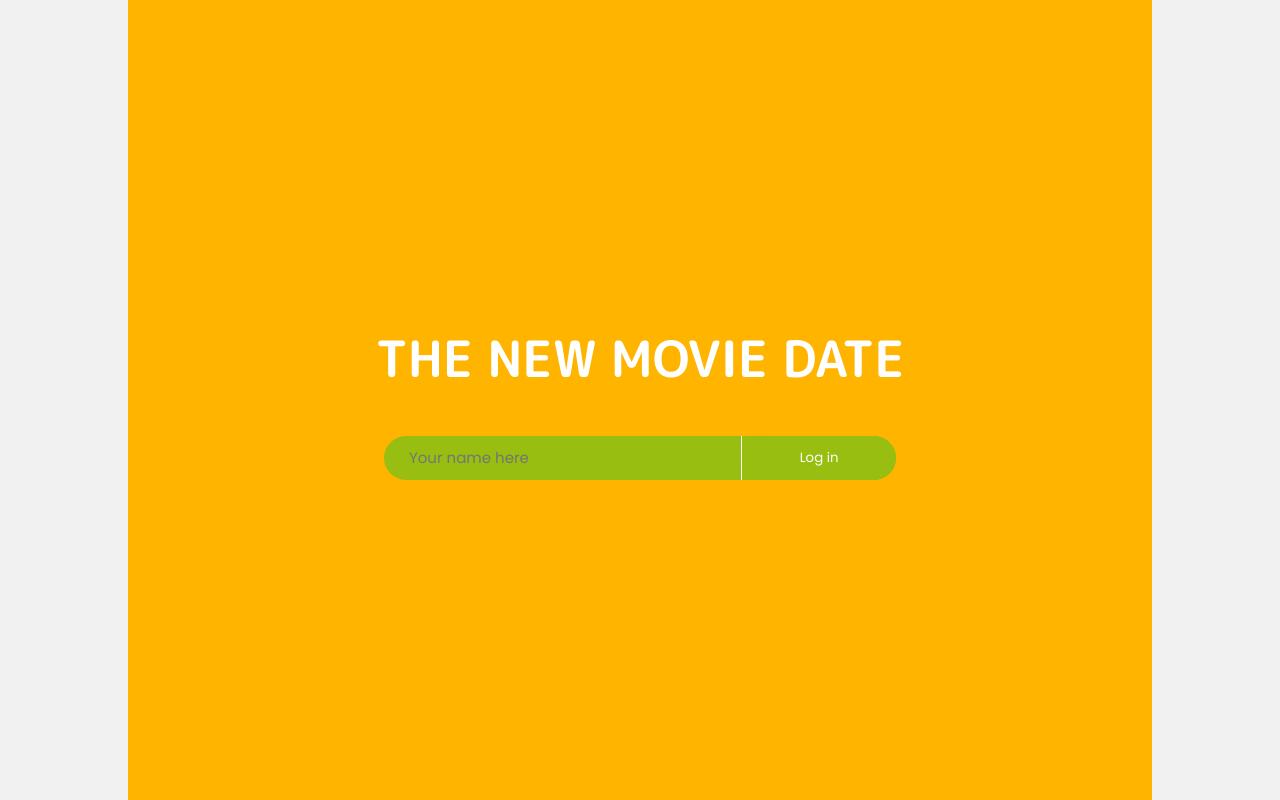
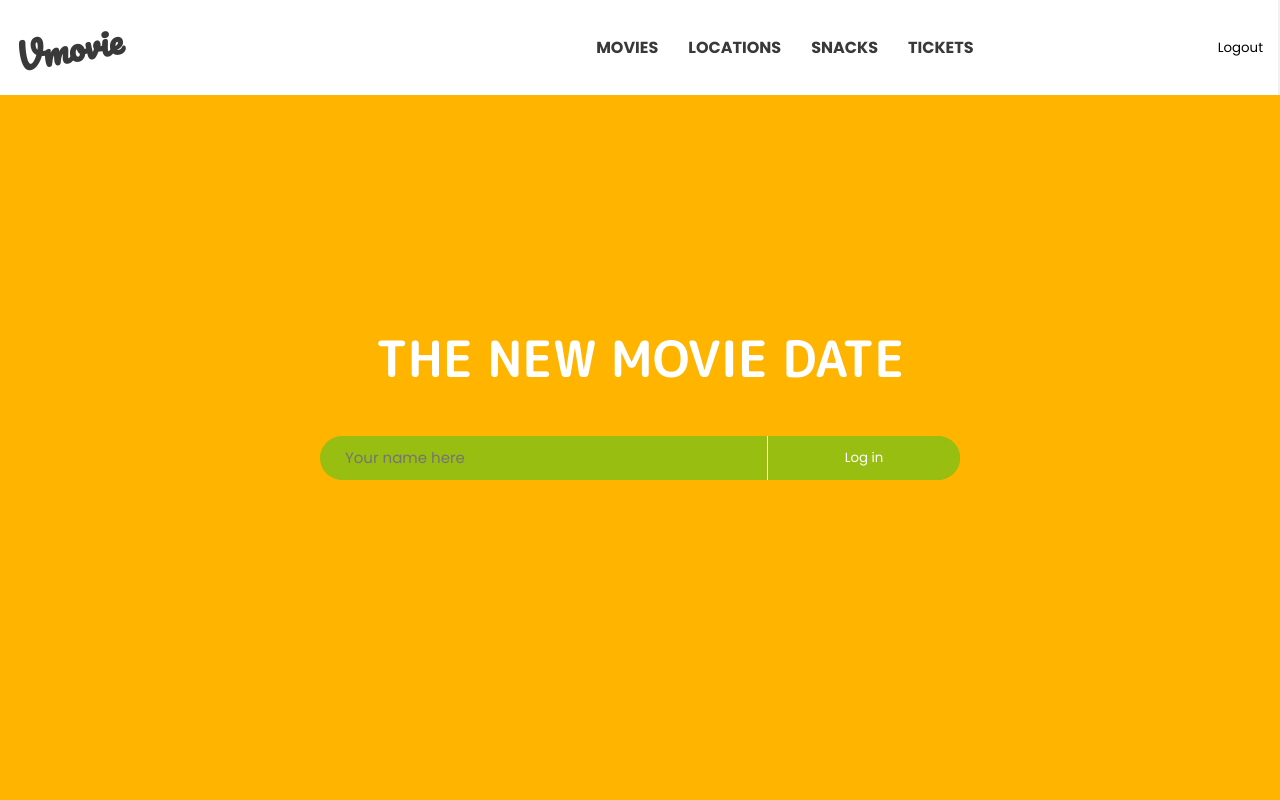
Before and after one commit to bren2102/MovieDate, a React (Create React App) app: page / in a window 1280 px wide. Built offline with nearby package versions, Linux system fonts and the light colour scheme.

Commit message:
Add responsiveness

```diff
--- a/src/components/App.js
+++ b/src/components/App.js
@@ -18,7 +18,7 @@ const App = props => {
   const currentUser = saveUser(localStorage.getItem('username'));
   return (
     <Router>
-      <div className="app">
+      <div id="app">
         <SideBar />
         <Switch>
           <Route exact path="/"><Login /></Route>
--- a/src/components/sidebar.js
+++ b/src/components/sidebar.js
@@ -5,37 +5,90 @@ import { connect } from 'react-redux';
 import PropTypes from 'prop-types';
 import { withRouter, Link } from 'react-router-dom';
 import logoutIcon from '@iconify/icons-carbon/logout';
+import menuIcon from '@iconify/icons-carbon/menu';
+import closeIcon from '@iconify/icons-carbon/close';
 
 class SideBar extends React.Component {
   handleSubmit = () => {
     localStorage.setItem('username', '');
   }
 
+  handleMenu = () => {
+    const navBar = document.getElementById('navBar');
+    navBar.style.maxHeight = '100%';
+    navBar.style.width = '100%';
+    navBar.style.overflow = 'visible';
+    navBar.style.position = "absolute";
+    navBar.style.setProperty("height", "100%", "important");
+    navBar.style.setProperty("width", "100%", "important");
+    const close = document.getElementById('close');
+    close.style.maxHeight = '100%';
+    close.style.width = 'auto';
+    close.style.top = '15px';
+    close.style.position = 'absolute';
+    close.style.right = '20px';
+    const app = document.getElementById('app');
+    app.style.setProperty("overflow", "hidden", "important");
+    const ticketsLink = document.getElementById('ticketsLink');
+    ticketsLink.addEventListener('click', () => {this.handleClose();})
+    const moviesLink = document.getElementById('moviesLink');
+    moviesLink.addEventListener('click', () => { this.handleClose(); })
+
+  }
+
+  handleClose = () => {
+    const navBar = document.getElementById('navBar');
+    // navBar.style.maxHeight = '100%';
+    // navBar.style.width = 'auto';
+    // navBar.style.overflow = 'hidden';
+    // navBar.style.position = "unset";
+    // navBar.style.setProperty("height", "100%", "important");
+    navBar.removeAttribute("style")
+    // navBar.style.setProperty("width", "100%", "important");
+    const close = document.getElementById('close');
+    close.removeAttribute("style");
+    // close.style.maxHeight = '0';
+    // close.style.width = 'auto';
+    // close.style.top = '15px';
+    // close.style.position = 'absolute';
+    // close.style.right = '20px';
+    const app = document.getElementById('app');
+    app.style.setProperty("overflow", "unset", "important");
+  }
+
   render() {
     const { currentPage } = this.props;
     return (
-      <nav>
+      <React.StrictMode>
+        <button id="collapse" onClick={this.handleMenu}>
+          <Icon icon={menuIcon} style={{ color: '#484848', fontSize: '25px', }} />
+        </button>
+        <nav id="navBar">
           <h1>Vmovie</h1>
-        <ul>
-          <Link to="/Movies">
+          <button id="close" onClick={this.handleClose} style={{ overflow: 'hidden', maxHeight: 0, }} >
+            <Icon icon={closeIcon} style={{ color: '#484848', fontSize: '28px', }} />
+          </button>
+          <ul id="linkList">
+            <Link to="/Movies" id="moviesLink">
               <li style={{ backgroundColor: (currentPage === 'movies' ? '#97be10' : 'white') }}>MOVIES</li>
             </Link>
             <li>LOCATIONS</li>
             <li>SNACKS</li>
-          <Link to="/Tickets">
+            <Link to="/Tickets" id="ticketsLink">
               <li style={{ backgroundColor: (currentPage === 'tickets' ? '#97be10' : 'white') }}>TICKETS</li>
             </Link>
           </ul>
-        <div>
+          <div id="logout">
             <Link to="/">
               <button type="button" onClick={this.handleSubmit}>
                 <Icon icon={logoutIcon} style={{ color: '#484848', fontSize: '20px', marginRight: '10px' }} hFlip />
                 Logout
               </button>
             </Link>
-          <span>&copy; 2020 Rights Reserved</span>
+            <span id="copyright">&copy; 2020 Rights Reserved</span>
           </div>
         </nav>
+      </React.StrictMode>
     );
   }
 }
--- a/src/index.scss
+++ b/src/index.scss
@@ -44,7 +44,7 @@ $mainGray: #141414;
 html,
 body,
 #root,
-.app,
+#app,
 #id {
   height: 100%;
 }
@@ -72,16 +72,24 @@ button {
   background-color: $bgColor;
 }
 
-.app {
-  width: 1024px;
+#app {
+  width: 100%;
   margin: 0 auto;
   background-color: white;
   display: flex;
 }
 
+#collapse,
+#close {
+  overflow: hidden;
+  max-height: 0;
+  border: none;
+  width: 0;
+}
+
 nav {
-  width: 20%;
-  height: 100%;
+  width: 220px !important;
+  height: 100% !important;
   padding: $padding15;
   padding-right: 0;
   display: flex;
@@ -89,9 +97,11 @@ nav {
   justify-content: space-between;
   border-right: 2px solid $bgColor;
   color: $grayColor !important;
+  background-color: white;
+
 
   h1 {
-    padding-left: $padding15;
+    padding: 0 $padding15;
     font-family: 'Pacifico', cursive;
     font-size: 35px;
     transform: rotate(-10deg);
@@ -100,7 +110,7 @@ nav {
   ul {
     @include listStyle;
 
-    margin-top: -205px;
+    margin-top: -50px;
   }
 
   li {
@@ -251,6 +261,7 @@ nav {
   padding: 150px 0;
   width: 100%;
   color: $mainGray;
+  height: inherit;
 
   h1 {
     letter-spacing: 5px;
@@ -428,13 +439,14 @@ nav {
     flex-wrap: wrap;
     padding: 50px 10px;
     overflow-x: scroll;
+    justify-content: center;
   }
 
   .ticket {
     display: flex;
     flex-direction: column;
     flex-wrap: wrap;
-    width: 30%;
+    width: 20vw;
     margin: 12px;
 
     div:first-child {
@@ -484,3 +496,134 @@ nav {
     font-weight: 500;
   }
 }
+
+@media only screen and (max-width: 768px) {
+  #app {
+    flex-direction: column;
+    width: 100%;
+    margin: 0;
+  }
+
+  nav {
+    max-height: 100%;
+    width: 0 !important;
+    overflow: hidden;
+    position: unset;
+    height: 0 !important;
+    padding: 0;
+
+  }
+
+  .movieMenu {
+    padding: 20px 0;
+  }
+
+  #movieSet {
+    flex-direction: column;
+    align-items: center !important;
+
+    button {
+      display: none;
+    }
+  }
+
+  #movie {
+    width: 100%;
+    margin: 10px 0;
+  }
+
+  #details {
+    flex-direction: column;
+    padding: 20px 0;
+
+    #payingDetail {
+      width: 100%;
+      padding: 0 40px 20px;
+    }
+  }
+
+  #details #payingDetail div:first-child {
+    align-items: center;
+    margin: 20px 0;
+  }
+
+  #tickets {
+    padding: 20px 0;
+  }
+
+  #collapse,
+  #close {
+    border: none;
+    background-color: white;
+  }
+
+  #collapse {
+    width: 25px !important;
+    max-height: 100%;
+    overflow: unset;
+    position: absolute;
+    top: 15px;
+    right: 20px;
+  }
+
+  #close {
+    overflow: hidden;
+    max-height: 0;
+  }
+}
+
+@media only screen and (min-width: 1024px) {
+  #app {
+    flex-direction: column;
+    width: 100%;
+    margin: 0;
+  }
+
+  #collapse,
+  #close {
+    overflow: hidden;
+    max-height: 0;
+    border: none;
+    width: 0;
+  }
+
+  nav {
+    width: 100% !important;
+    height: 95px !important;
+    align-items: center;
+    flex-direction: row;
+    padding: $padding15 !important;
+    position: sticky;
+    top: 0;
+    z-index: 100;
+    background-color: white;
+
+
+    h1 {
+      padding: 0;
+    }
+
+    ul {
+      flex-direction: row;
+      margin-top: 0;
+    }
+
+    div {
+      flex-direction: row;
+      padding: 0;
+
+      span {
+        display: none;
+      }
+    }
+  }
+
+  .movieMenu,
+  #tickets {
+    padding: 50px 0;
+  }
+
+  #items {
+    justify-content: center;
+  }
+}
```
Lines whose indentation alone changed are shown as unchanged.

+ + + + +

_Task to carry out_: Look over the records above and filter for each line with the word "auto".

_Solution_:
+    close.style.width = 'auto';
+    // navBar.style.width = 'auto';
+    // close.style.width = 'auto';
   margin: 0 auto;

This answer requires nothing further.